Task objective: Report each line below that carries the word "backgroundColor".

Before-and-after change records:
-------

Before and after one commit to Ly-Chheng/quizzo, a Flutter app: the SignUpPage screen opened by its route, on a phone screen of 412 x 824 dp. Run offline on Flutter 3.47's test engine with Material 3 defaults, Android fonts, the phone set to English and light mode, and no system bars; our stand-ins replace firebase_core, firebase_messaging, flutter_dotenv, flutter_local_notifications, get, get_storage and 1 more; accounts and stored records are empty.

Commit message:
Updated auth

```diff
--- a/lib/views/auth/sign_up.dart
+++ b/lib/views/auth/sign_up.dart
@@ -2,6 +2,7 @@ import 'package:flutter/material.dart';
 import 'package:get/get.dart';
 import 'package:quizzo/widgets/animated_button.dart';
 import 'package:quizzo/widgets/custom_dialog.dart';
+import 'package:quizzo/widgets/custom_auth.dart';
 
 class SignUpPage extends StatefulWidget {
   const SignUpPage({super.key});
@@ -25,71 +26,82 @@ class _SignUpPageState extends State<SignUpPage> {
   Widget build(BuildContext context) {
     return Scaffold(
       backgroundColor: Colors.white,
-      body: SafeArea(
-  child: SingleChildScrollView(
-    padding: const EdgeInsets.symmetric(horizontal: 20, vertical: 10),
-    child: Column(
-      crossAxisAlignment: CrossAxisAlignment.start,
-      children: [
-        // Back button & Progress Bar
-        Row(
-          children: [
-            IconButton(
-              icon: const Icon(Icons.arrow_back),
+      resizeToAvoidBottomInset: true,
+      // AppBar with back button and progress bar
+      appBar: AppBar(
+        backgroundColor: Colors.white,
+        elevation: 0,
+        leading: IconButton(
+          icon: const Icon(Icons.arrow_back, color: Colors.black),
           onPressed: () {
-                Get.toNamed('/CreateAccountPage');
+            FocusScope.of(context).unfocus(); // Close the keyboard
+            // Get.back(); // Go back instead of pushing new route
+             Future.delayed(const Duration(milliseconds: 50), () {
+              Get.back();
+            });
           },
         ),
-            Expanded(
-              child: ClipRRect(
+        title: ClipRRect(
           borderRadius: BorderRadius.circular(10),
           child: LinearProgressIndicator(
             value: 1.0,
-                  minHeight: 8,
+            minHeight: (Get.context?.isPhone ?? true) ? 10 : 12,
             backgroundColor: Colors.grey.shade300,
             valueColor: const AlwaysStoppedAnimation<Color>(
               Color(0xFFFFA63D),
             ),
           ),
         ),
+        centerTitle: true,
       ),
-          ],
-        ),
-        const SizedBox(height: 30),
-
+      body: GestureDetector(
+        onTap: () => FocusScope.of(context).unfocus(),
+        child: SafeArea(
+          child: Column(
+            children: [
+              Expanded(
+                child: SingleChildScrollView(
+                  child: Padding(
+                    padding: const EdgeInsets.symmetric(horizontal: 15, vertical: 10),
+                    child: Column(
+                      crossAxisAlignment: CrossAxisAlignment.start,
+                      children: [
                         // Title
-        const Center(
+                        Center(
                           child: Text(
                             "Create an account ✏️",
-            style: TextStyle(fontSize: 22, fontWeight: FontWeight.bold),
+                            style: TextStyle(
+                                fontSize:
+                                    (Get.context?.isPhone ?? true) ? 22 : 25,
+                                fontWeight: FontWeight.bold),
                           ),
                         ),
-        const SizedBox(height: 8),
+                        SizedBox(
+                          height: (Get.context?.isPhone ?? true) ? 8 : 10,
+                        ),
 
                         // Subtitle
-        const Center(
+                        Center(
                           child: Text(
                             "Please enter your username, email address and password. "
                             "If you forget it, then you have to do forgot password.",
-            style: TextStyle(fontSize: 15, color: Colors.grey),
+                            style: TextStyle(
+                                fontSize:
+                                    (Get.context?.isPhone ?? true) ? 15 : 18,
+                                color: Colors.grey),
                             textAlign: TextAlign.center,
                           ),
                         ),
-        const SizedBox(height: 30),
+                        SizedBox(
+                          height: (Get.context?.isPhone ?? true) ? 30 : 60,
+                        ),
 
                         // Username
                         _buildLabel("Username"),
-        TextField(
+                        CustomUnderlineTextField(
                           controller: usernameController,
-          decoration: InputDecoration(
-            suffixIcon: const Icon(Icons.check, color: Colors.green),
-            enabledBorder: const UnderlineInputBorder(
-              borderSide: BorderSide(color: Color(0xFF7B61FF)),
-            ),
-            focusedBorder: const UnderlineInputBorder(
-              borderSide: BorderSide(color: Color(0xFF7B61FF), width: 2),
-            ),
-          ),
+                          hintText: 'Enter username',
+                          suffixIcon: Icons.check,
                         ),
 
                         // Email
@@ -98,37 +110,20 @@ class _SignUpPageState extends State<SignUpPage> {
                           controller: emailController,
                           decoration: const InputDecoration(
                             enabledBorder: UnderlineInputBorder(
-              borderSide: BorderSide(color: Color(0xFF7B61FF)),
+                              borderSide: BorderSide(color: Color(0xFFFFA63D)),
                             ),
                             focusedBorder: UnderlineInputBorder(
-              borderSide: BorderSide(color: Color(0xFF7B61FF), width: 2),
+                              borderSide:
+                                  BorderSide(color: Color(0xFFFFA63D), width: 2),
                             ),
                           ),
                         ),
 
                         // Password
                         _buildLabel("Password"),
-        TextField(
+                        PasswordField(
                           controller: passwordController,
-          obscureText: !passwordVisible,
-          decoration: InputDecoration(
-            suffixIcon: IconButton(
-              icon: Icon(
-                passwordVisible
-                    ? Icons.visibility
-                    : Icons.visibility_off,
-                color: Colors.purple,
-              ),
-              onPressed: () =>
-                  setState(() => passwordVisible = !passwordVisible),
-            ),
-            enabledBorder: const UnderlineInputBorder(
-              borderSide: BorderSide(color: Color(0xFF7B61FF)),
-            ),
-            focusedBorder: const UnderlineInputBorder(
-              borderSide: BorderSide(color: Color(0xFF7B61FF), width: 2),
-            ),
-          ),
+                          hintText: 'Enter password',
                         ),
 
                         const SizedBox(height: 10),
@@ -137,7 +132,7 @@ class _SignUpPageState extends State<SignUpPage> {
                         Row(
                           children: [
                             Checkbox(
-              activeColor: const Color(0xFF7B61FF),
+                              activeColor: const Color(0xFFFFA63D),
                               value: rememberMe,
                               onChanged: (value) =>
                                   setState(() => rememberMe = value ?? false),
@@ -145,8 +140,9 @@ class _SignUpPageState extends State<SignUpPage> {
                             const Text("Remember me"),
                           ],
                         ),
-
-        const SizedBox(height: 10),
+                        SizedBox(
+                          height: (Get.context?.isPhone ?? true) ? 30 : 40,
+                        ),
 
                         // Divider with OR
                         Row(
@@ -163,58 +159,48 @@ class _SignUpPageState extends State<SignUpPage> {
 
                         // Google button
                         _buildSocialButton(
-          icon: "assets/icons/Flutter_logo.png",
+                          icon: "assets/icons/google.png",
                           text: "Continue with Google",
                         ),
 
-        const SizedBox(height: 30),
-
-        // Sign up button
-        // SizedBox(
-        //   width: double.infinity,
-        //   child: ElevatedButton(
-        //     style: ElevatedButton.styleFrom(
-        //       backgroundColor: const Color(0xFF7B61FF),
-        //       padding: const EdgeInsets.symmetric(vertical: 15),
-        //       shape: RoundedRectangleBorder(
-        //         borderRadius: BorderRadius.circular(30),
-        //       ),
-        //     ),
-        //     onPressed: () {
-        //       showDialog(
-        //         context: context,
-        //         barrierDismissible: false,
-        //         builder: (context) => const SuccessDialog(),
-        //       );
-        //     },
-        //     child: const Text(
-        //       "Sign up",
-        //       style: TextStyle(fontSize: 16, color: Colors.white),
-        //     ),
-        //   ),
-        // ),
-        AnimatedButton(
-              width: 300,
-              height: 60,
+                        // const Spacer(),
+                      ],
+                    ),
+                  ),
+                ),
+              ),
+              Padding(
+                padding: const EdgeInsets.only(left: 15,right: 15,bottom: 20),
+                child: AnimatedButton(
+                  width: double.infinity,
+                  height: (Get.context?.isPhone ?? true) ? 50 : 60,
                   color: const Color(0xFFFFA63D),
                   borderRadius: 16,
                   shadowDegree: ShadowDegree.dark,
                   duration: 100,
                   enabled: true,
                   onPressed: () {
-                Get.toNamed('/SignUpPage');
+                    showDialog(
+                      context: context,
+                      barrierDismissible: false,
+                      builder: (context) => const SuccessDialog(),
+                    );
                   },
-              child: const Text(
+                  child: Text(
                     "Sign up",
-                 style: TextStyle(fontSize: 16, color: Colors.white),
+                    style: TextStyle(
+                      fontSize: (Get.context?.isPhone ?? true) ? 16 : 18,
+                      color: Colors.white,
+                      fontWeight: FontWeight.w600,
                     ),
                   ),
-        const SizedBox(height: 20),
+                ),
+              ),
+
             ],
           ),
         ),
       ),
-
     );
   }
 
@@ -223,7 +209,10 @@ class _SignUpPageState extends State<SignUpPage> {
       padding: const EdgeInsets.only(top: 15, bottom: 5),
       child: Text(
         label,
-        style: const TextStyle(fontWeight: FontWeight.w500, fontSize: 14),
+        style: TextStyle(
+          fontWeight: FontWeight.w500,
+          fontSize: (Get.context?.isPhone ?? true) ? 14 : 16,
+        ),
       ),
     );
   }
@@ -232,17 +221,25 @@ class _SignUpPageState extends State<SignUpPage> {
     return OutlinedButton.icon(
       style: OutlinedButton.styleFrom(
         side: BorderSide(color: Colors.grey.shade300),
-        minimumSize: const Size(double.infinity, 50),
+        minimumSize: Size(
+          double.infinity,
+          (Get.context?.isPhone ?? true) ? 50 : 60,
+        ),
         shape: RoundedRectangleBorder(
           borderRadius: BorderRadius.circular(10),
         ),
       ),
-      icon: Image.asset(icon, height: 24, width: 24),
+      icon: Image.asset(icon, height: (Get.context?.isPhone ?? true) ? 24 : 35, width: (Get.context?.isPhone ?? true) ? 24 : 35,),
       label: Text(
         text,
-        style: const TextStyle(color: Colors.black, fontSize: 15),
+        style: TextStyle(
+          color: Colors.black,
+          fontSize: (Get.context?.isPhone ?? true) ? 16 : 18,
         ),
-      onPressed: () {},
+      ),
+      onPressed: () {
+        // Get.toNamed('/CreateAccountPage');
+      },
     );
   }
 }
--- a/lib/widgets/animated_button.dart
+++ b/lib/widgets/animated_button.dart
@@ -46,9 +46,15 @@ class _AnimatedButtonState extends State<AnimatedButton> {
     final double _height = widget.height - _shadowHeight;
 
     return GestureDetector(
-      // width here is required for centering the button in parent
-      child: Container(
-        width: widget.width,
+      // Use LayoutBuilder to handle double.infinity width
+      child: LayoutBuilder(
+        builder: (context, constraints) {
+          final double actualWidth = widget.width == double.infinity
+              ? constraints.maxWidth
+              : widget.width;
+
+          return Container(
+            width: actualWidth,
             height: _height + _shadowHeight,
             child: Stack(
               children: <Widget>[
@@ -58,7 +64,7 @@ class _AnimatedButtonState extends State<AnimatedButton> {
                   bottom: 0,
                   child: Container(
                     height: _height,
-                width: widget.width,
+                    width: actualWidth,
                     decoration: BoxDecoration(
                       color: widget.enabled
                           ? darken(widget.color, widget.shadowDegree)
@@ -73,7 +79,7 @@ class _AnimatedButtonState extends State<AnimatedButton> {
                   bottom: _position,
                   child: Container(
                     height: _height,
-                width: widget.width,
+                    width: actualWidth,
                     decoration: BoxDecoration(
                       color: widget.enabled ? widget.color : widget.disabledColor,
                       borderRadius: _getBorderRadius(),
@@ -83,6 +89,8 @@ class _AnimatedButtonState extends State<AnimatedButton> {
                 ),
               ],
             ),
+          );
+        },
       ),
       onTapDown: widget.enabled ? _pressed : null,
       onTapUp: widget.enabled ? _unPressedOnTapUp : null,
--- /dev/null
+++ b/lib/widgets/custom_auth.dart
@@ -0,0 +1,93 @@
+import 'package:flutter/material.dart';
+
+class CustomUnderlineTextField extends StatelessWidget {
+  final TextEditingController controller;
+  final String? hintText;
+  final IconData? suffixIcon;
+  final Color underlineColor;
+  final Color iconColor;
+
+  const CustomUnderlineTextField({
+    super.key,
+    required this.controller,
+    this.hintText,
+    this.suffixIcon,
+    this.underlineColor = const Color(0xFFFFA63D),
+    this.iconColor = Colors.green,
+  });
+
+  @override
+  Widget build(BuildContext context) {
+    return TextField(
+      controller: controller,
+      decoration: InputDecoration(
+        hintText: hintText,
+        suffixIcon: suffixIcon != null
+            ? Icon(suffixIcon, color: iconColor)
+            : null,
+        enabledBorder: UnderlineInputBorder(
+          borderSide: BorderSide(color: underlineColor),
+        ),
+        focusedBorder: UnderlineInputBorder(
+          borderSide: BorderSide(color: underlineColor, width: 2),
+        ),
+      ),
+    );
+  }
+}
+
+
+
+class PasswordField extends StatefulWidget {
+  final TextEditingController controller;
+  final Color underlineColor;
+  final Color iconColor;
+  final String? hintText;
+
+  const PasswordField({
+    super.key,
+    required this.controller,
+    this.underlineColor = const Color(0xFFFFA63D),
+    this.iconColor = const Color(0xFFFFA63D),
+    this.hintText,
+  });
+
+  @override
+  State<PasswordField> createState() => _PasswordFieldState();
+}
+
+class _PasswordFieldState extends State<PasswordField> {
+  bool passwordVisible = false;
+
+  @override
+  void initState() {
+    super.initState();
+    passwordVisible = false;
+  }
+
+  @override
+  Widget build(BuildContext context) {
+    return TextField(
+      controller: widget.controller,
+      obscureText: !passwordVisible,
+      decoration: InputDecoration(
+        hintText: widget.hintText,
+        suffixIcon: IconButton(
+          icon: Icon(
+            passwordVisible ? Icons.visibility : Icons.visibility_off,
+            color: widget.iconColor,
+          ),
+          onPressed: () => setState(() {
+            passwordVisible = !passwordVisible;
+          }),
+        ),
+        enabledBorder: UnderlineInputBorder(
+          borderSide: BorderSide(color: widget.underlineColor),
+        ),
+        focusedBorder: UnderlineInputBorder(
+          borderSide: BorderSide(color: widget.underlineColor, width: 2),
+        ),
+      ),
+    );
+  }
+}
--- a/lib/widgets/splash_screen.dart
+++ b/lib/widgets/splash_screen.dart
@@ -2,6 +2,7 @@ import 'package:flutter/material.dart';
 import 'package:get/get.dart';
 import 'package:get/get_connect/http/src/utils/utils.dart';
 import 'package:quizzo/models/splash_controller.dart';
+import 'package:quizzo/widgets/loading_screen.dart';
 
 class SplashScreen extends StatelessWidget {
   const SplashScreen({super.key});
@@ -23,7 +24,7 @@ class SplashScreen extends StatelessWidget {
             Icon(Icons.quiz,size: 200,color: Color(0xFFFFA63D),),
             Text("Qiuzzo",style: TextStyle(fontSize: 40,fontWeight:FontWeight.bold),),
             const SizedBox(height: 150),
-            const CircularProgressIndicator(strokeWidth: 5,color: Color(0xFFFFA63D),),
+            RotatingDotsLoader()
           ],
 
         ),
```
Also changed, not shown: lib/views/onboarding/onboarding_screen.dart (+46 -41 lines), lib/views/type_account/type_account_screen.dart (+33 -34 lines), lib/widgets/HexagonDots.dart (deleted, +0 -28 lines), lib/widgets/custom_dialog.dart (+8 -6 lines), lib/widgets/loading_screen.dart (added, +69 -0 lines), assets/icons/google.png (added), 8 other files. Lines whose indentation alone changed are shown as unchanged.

-------

Answer for this exercise:
       backgroundColor: Colors.white,
+        backgroundColor: Colors.white,
             backgroundColor: Colors.grey.shade300,
-        //       backgroundColor: const Color(0xFF7B61FF),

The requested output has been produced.